WHAT YOU ARE ASKED TO DO >> In the entries below, spot each line with the word "shown" and copy it.

MATERIAL FOR THE TASK >>
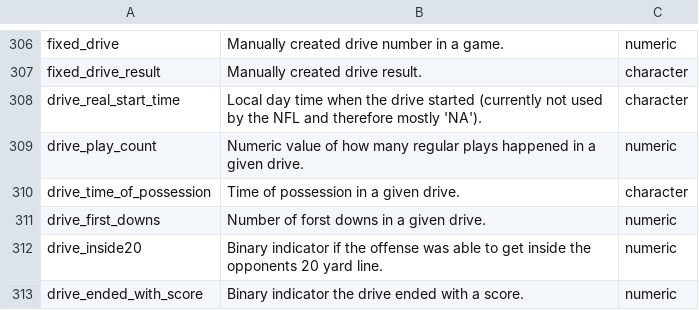
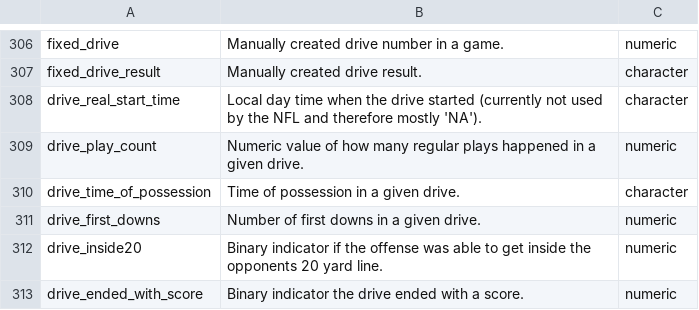
Before and after one commit to nflverse/nflreadr, a CSV file: data-raw/dictionary_pbp.csv, drawn as a sheet; only a part is shown, gaps mark what is left out.

Commit message:
Fix typo in drive_first_downs description (#301)
Co-authored-by: tanho63 <tanho63@users.noreply.github.com>

```diff
--- a/data-raw/dictionary_pbp.csv
+++ b/data-raw/dictionary_pbp.csv
@@ -310,3 +310,3 @@
 "drive_time_of_possession","Time of possession in a given drive.","character"
-"drive_first_downs","Number of forst downs in a given drive.","numeric"
+"drive_first_downs","Number of first downs in a given drive.","numeric"
 "drive_inside20","Binary indicator if the offense was able to get inside the opponents 20 yard line.","numeric"
```
Also changed, not shown: 26 other files.
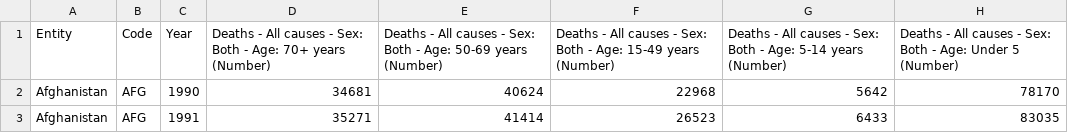
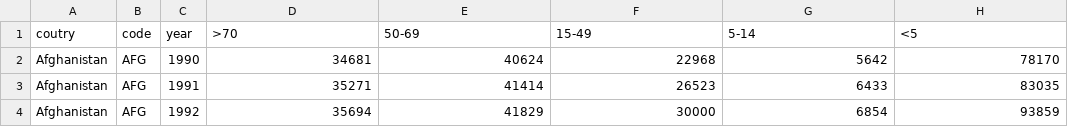
Before and after one commit to Arnav-Negi/data-viz-project, a CSV file: data/number-of-deaths-by-age-group.csv, drawn as a sheet; only a part is shown; the shorter side is filled out with more unchanged rows.

Commit message:
scatterplot deaths vs healthcare

```diff
--- a/data/number-of-deaths-by-age-group.csv
+++ b/data/number-of-deaths-by-age-group.csv
@@ -1,2 +1,2 @@
-Entity,Code,Year,Deaths - All causes - Sex: Both - Age: 70+ years (Number),Deaths - All causes - Sex: Both - Age: 50-69 years (Number),Deaths - All causes - Sex: Both - Age: 15-49 years (Number),Deaths - All causes - Sex: Both - Age: 5-14 years (Number),Deaths - All causes - Sex: Both - Age: Under 5 (Number)
+coutry,code,year,>70,50-69,15-49,5-14,<5
 Afghanistan,AFG,1990,34681,40624,22968,5642,78170
```
Also changed, not shown: 4 other files.
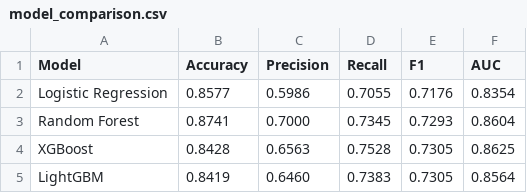
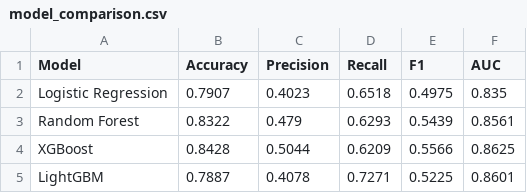
Before and after one commit to Fantasy-TANG/Team12_IT5006_Predictive_Policing_AY2526Sem2, a CSV file: results/model_comparison.csv, drawn as a sheet.

Commit message:
updated results

```diff
--- a/results/model_comparison.csv
+++ b/results/model_comparison.csv
@@ -1,5 +1,5 @@
 Model,Accuracy,Precision,Recall,F1,AUC
-Logistic Regression,0.8577 ,0.5986 ,0.7055 ,0.7176 ,0.8354
-Random Forest,0.8741 ,0.7000 ,0.7345 ,0.7293 ,0.8604
-XGBoost,0.8428 ,0.6563 ,0.7528 ,0.7305 ,0.8625
-LightGBM,0.8419 ,0.6460 ,0.7383 ,0.7305 ,0.8564
+Logistic Regression,0.7907,0.4023,0.6518,0.4975,0.835
+Random Forest,0.8322,0.479,0.6293,0.5439,0.8561
+XGBoost,0.8428,0.5044,0.6209,0.5566,0.8625
+LightGBM,0.7887,0.4078,0.7271,0.5225,0.8601
```
Also changed, not shown: 10 other files.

ANSWER >>
Before and after one commit to nflverse/nflreadr, a CSV file: data-raw/dictionary_pbp.csv, drawn as a sheet; only a part is shown, gaps mark what is left out.
Also changed, not shown: 26 other files.
Before and after one commit to Arnav-Negi/data-viz-project, a CSV file: data/number-of-deaths-by-age-group.csv, drawn as a sheet; only a part is shown; the shorter side is filled out with more unchanged rows.
Also changed, not shown: 4 other files.
Also changed, not shown: 10 other files.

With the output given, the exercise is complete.